By Vivian Thomson and Kit Gage
Thomson is a retired professor of environmental policy at the University of Virginia and producer of the independent podcast The Meaning of Green. Gage is Advocacy Chair for Friends of Sligo Creek and a Chesapeake Bay landscape professional.
By deciding to shelve a proposal to ban the sale and use of gas-powered leaf blowers, Montgomery County Council is putting the health of its citizens and especially its lawn care workers at risk. , many of whom are people of color.
The Council’s Transportation and Environment Committee voted in favor of the proposal, but the full Council tabled it, meaning the proposal is on hold. Those who voted to file the proposal said the rebate program to help companies buy battery-powered equipment lacked sufficient detail. They also raised questions about the timing of the sale and use bans.
This indefinite delay means landscape workers operating gas-powered leaf blowers will continue to experience preventable health risks, including hearing loss. In 2022, 44% of landscaping workers nationwide were Hispanic or Latino.
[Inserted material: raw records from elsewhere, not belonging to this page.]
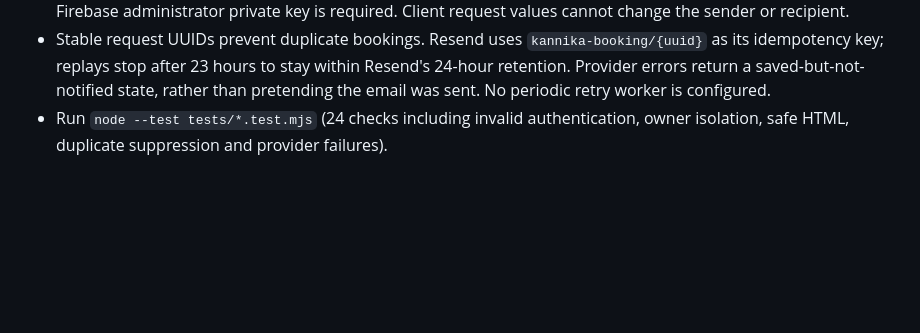
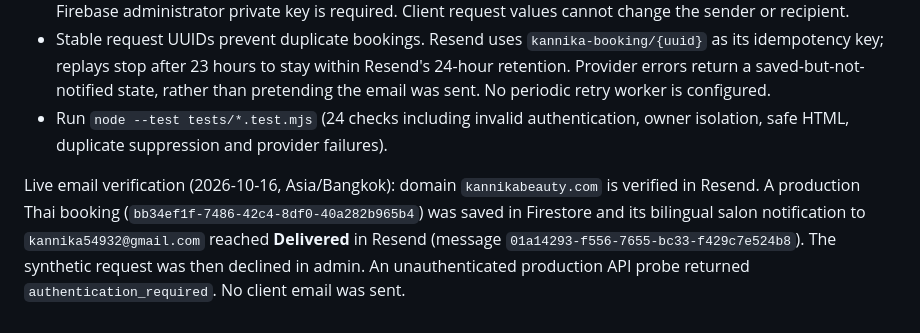
Before and after one commit to abrnjic/kannika-hair-beauty, a Markdown page: README.md, the part around the change. GitHub-like rendering; blank space fills up the shorter version.

Commit message:
Record verified delivery of production salon booking notification

```diff
--- a/README.md
+++ b/README.md
@@ -82,3 +82,5 @@ Thai verification (2026-10-16): 15 local tests pass, including canonical booking
 - Every operation uses the customer's Firebase ID token; Firestore verifies it and enforces the existing rules. No Firebase administrator private key is required. Client request values cannot change the sender or recipient.
 - Stable request UUIDs prevent duplicate bookings. Resend uses `kannika-booking/{uuid}` as its idempotency key; replays stop after 23 hours to stay within Resend's 24-hour retention. Provider errors return a saved-but-not-notified state, rather than pretending the email was sent. No periodic retry worker is configured.
 - Run `node --test tests/*.test.mjs` (24 checks including invalid authentication, owner isolation, safe HTML, duplicate suppression and provider failures).
+
+Live email verification (2026-10-16, Asia/Bangkok): domain `kannikabeauty.com` is verified in Resend. A production Thai booking (`bb34ef1f-7486-42c4-8df0-40a282b965b4`) was saved in Firestore and its bilingual salon notification to `kannika54932@gmail.com` reached **Delivered** in Resend (message `01a14293-f556-7655-bc33-f429c7e524b8`). The synthetic request was then declined in admin. An unauthenticated production API probe returned `authentication_required`. No client email was sent.
```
Measured sound levels from gas-powered leaf blowers reach 75 decibels at 50 feet and 95 to 105 decibels at the operator’s ears. Just yesterday, a lawn care worker was using a gas-powered leaf blower across the street. At a distance of about 50 feet, the NIOSH sound meter app showed 78 decibels, which far exceeds the county’s current standard of 65 decibels.
According to the Centers for Disease Control, you can experience ear damage after a two-hour exposure to a leaf blower blowing at 90 decibels. Leaf blower users are the noisiest and many do not wear protective equipment. The nationwide Professional Landcare Network said in 2011 that its members should measure equipment noise levels or, if that’s not possible, “institute a hearing conservation program.”
The low-frequency component of noise produced by gas-powered leaf blowers penetrates windows and carries much further than the noise generated by battery-powered leaf blowers. A credible estimate indicates that, in a neighborhood with 1/8 acre zoning, a typical gas-powered leaf blower could disturb 90 homes while the quietest battery-powered fan tested would disturb only one home.
Hearing loss can be insidious and occur before we even know it. But noise pollution is not only annoying, disruptive and bad for our ears. Continuous exposure to noise pollution can cause high blood pressure, heart disease, anxiety and depression. The World Health Organization adds cognitive impairment in children to this list and estimates that at least 1 million years of healthy life are lost each year in Europe solely due to noise exposure from traffic.
The air pollution that leaf blowers pump out includes fine particles, nitrogen oxides and carbon dioxide, a greenhouse gas. People of color are already disproportionately exposed to the long list of risks posed by fine particulate pollution, simply because of where they live. They shouldn’t have to deal with additional, preventable health issues at work.
For the sake of all this air pollution, the California Air Resources Board (CARB) has banned the sale of most new small “off-road” gasoline engines (including leaf blowers) beginning in 2024. CARB estimates that small off-road-on-road engines emit more nitrogen oxides and reactive organic gases than the state’s light-duty passenger cars. CARB claims that using a backpack leaf blower for an hour produces ozone-forming pollution comparable to that produced by driving a car from Los Angeles to Denver.
Maryland could adopt California’s zero-emissions requirement for new small off-road engines. Other states are already following California’s lead. A bill to ban the sale of new gas-powered lawn care appliances is pending in the New York State Senate. Adopting the California rules could help Maryland meet its greenhouse gas reduction goals and accelerate compliance with Clean Air Act ozone standards. Reducing nitrogen oxide air pollution is important to the health of the bay’s watershed. It is estimated that 1/3 of the nitrogen load in the watershed comes from the air.
In proposing a ban on the sale and use of gas-powered leaf blowers, Montgomery County Council is not pushing back any political envelope. Many cities and counties, including the District of Columbia, have led the way, providing countless examples from which to learn. For example, California has adopted a voucher program that reduces the cost of battery-powered equipment at the point of sale. Some California locations complete this voucher program.
The Council needs to put its leaf blower ban back on its active agenda and resolve the issues that led to this impasse. The health and safety of the citizens of Montgomery County, especially its landscape workers, are at stake.